Data section:
....
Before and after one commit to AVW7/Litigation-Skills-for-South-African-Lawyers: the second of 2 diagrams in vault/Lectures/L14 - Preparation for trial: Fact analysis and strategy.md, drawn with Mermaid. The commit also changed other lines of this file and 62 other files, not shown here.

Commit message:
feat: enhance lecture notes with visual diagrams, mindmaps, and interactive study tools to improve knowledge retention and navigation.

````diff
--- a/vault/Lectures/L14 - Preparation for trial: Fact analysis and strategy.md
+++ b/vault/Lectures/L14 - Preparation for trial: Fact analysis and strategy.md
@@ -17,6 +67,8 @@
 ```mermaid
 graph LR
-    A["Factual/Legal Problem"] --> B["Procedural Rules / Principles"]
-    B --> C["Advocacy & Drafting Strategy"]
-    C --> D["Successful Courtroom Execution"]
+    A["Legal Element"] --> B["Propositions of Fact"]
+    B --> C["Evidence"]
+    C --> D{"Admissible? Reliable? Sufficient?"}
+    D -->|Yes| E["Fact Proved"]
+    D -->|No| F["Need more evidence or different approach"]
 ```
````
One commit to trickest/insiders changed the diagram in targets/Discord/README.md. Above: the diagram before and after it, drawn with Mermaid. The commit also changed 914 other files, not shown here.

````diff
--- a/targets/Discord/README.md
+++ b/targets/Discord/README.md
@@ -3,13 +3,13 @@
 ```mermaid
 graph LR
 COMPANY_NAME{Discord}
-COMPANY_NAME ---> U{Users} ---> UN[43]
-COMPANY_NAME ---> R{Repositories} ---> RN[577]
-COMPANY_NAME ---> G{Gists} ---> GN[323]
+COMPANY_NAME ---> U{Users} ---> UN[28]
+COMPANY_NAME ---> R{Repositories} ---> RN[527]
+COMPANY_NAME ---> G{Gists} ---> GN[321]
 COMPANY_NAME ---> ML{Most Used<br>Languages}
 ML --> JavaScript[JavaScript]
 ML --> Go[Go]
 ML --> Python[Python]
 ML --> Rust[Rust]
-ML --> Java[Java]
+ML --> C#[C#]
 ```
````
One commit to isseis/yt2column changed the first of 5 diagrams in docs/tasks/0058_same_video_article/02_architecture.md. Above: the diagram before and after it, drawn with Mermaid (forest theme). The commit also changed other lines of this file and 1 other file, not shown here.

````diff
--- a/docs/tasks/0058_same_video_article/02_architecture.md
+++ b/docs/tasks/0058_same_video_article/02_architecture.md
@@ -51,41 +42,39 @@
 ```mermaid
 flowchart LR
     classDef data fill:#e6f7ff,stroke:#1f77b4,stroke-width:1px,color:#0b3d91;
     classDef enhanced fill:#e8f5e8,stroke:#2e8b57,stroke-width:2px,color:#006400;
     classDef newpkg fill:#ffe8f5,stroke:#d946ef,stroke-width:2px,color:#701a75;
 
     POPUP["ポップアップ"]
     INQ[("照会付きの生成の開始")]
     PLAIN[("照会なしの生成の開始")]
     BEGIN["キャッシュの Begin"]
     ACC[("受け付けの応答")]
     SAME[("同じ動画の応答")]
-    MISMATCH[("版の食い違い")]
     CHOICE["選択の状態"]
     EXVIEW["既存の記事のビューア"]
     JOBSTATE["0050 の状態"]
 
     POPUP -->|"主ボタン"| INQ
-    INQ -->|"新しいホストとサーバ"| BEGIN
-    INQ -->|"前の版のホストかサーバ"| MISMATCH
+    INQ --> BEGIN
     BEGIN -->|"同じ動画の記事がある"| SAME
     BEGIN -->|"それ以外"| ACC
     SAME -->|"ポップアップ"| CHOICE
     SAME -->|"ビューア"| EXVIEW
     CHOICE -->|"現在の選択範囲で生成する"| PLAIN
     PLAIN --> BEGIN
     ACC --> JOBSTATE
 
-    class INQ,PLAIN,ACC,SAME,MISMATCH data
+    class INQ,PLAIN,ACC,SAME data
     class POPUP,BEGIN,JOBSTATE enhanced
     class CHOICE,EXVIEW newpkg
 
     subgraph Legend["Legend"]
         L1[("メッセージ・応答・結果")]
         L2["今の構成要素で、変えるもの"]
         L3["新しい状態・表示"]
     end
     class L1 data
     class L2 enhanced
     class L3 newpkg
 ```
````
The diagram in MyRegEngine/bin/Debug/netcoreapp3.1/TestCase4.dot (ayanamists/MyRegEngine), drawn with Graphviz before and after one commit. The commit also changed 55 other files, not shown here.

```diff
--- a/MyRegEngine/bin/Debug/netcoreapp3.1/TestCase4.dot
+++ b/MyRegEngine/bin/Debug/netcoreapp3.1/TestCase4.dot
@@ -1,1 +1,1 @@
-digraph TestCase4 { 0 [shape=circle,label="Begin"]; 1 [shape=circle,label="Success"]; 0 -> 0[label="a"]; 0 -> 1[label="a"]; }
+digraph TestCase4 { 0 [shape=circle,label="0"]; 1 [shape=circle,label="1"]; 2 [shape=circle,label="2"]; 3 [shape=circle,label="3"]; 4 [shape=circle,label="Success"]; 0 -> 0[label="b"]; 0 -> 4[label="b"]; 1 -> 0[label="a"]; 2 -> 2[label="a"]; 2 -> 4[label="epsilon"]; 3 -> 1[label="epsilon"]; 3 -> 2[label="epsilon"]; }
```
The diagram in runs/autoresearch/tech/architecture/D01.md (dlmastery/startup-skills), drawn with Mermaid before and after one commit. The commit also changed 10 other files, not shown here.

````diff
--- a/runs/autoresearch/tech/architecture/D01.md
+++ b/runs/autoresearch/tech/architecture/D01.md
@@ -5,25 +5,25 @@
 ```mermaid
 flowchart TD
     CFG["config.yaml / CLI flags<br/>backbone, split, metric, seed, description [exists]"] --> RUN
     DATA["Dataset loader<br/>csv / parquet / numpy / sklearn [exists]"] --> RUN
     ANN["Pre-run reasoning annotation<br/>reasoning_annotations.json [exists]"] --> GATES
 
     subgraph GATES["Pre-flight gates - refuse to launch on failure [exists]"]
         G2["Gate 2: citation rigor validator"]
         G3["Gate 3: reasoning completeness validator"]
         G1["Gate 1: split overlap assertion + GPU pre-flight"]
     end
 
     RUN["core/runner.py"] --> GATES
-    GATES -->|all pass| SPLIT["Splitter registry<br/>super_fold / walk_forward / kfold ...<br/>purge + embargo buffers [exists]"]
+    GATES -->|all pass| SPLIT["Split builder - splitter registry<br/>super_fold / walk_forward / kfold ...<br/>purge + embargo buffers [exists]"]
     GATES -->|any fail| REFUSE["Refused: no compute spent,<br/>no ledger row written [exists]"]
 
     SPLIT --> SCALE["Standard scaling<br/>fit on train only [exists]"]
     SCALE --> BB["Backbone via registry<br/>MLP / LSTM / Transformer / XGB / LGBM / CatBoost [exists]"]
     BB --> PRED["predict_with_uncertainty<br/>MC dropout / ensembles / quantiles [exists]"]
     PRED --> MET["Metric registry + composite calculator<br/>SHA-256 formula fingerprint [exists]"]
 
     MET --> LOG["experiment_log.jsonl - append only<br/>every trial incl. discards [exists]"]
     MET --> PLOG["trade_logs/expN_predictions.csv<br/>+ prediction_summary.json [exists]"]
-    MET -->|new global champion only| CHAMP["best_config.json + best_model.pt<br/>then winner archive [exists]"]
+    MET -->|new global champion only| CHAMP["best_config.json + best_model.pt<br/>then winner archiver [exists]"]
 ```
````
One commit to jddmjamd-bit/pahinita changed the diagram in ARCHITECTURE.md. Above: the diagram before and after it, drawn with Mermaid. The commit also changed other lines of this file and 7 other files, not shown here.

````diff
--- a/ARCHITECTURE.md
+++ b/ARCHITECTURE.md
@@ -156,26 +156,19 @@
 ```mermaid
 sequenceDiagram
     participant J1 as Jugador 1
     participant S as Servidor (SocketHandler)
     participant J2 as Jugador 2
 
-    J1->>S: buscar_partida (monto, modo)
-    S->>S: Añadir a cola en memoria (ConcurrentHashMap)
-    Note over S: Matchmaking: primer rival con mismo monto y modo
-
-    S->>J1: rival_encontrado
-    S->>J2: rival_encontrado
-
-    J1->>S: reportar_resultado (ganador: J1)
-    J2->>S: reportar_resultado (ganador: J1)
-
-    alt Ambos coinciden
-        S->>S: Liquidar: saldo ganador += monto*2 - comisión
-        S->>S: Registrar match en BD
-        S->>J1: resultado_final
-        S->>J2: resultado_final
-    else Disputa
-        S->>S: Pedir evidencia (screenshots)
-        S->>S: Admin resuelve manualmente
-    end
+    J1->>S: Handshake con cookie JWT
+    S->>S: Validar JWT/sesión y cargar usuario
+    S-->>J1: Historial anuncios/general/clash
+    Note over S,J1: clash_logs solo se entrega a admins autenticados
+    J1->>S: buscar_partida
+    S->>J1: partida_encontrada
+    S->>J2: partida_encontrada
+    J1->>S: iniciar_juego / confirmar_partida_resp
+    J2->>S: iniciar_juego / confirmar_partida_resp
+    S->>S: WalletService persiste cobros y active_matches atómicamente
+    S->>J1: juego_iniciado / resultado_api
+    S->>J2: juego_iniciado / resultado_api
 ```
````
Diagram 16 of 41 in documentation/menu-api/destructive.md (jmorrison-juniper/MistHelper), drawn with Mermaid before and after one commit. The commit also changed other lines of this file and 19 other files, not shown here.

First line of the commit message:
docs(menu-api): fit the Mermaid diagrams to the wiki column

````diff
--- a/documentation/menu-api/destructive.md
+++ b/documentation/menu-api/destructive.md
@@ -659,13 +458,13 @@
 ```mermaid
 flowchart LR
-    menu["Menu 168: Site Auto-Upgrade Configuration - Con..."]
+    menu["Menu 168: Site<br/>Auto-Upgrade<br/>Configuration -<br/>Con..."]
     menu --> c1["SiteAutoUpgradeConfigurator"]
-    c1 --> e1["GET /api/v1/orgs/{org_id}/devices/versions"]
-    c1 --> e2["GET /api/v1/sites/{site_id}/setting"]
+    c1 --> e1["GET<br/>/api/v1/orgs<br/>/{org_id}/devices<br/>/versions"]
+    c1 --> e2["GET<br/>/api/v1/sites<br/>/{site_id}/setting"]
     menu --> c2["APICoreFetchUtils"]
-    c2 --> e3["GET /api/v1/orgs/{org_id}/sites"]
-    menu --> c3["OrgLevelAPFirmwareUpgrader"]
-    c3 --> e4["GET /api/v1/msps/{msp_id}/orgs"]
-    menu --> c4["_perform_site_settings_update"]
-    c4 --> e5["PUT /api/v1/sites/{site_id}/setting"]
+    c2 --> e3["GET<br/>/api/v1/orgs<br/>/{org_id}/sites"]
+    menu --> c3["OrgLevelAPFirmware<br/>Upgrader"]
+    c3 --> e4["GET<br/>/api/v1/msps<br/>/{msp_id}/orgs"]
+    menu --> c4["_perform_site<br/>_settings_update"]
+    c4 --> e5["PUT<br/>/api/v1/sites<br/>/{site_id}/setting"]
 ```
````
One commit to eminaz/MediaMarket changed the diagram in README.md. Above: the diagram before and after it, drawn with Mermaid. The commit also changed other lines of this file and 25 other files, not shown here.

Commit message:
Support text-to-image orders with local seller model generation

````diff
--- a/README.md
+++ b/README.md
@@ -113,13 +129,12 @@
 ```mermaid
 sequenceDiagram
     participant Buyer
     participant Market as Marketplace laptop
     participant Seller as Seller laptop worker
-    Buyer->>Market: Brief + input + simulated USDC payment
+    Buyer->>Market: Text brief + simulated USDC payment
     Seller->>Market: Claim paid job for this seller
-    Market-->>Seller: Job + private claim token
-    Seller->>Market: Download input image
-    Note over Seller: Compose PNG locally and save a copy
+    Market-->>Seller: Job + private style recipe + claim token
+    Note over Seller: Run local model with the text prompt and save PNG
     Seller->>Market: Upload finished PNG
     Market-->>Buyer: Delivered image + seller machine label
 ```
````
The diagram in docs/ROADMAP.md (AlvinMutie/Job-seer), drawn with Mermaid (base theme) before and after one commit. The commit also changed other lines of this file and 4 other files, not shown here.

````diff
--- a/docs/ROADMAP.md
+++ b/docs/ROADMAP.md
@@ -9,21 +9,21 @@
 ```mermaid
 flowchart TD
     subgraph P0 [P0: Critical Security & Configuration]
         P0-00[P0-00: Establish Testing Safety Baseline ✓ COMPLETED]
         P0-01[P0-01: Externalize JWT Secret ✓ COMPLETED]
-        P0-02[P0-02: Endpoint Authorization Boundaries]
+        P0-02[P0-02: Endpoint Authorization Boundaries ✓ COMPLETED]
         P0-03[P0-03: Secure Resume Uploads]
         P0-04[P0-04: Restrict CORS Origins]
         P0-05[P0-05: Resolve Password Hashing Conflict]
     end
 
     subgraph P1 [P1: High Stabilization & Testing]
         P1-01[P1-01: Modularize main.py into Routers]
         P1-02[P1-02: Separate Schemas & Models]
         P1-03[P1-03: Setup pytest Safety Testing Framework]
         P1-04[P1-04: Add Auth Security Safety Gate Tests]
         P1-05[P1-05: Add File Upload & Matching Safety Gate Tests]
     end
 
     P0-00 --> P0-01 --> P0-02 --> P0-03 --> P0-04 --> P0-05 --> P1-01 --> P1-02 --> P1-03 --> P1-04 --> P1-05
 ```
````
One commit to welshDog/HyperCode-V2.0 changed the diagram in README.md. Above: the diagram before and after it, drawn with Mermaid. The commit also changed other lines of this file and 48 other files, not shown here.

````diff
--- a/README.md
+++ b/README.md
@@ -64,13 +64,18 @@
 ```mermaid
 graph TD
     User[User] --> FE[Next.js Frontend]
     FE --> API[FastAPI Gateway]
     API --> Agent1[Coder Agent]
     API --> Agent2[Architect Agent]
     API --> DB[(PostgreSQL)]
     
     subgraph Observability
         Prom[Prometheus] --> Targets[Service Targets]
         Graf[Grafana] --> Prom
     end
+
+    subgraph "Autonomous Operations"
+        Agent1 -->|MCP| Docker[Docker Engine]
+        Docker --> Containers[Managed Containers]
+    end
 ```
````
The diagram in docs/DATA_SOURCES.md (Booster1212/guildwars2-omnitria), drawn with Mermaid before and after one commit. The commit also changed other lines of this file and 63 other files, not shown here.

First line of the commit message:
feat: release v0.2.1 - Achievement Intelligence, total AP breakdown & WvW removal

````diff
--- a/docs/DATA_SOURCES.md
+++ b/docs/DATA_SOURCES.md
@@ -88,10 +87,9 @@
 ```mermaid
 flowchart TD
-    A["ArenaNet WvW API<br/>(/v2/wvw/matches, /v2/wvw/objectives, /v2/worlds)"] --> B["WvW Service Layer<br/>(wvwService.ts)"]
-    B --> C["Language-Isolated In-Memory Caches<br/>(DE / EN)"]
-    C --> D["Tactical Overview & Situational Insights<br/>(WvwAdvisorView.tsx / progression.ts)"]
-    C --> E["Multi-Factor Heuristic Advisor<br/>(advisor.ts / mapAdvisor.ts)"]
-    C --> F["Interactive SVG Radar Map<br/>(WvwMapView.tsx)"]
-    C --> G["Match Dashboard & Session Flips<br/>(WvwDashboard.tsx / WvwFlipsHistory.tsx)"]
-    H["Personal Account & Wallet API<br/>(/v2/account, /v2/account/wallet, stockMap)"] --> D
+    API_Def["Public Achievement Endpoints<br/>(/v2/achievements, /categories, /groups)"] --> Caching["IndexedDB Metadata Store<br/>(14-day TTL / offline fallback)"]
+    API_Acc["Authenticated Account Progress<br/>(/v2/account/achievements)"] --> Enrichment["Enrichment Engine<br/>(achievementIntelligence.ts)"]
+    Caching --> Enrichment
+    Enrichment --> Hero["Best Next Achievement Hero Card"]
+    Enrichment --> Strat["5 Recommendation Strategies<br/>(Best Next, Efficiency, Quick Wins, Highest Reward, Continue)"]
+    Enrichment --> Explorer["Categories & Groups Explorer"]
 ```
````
....
What you need to do:
When a line in the material contains the string "Above", copy that line.

Response area:
One commit to trickest/insiders changed the diagram in targets/Discord/README.md. Above: the diagram before and after it, drawn with Mermaid. The commit also changed 914 other files, not shown here.
One commit to isseis/yt2column changed the first of 5 diagrams in docs/tasks/0058_same_video_article/02_architecture.md. Above: the diagram before and after it, drawn with Mermaid (forest theme). The commit also changed other lines of this file and 1 other file, not shown here.
One commit to jddmjamd-bit/pahinita changed the diagram in ARCHITECTURE.md. Above: the diagram before and after it, drawn with Mermaid. The commit also changed other lines of this file and 7 other files, not shown here.
One commit to eminaz/MediaMarket changed the diagram in README.md. Above: the diagram before and after it, drawn with Mermaid. The commit also changed other lines of this file and 25 other files, not shown here.
One commit to welshDog/HyperCode-V2.0 changed the diagram in README.md. Above: the diagram before and after it, drawn with Mermaid. The commit also changed other lines of this file and 48 other files, not shown here.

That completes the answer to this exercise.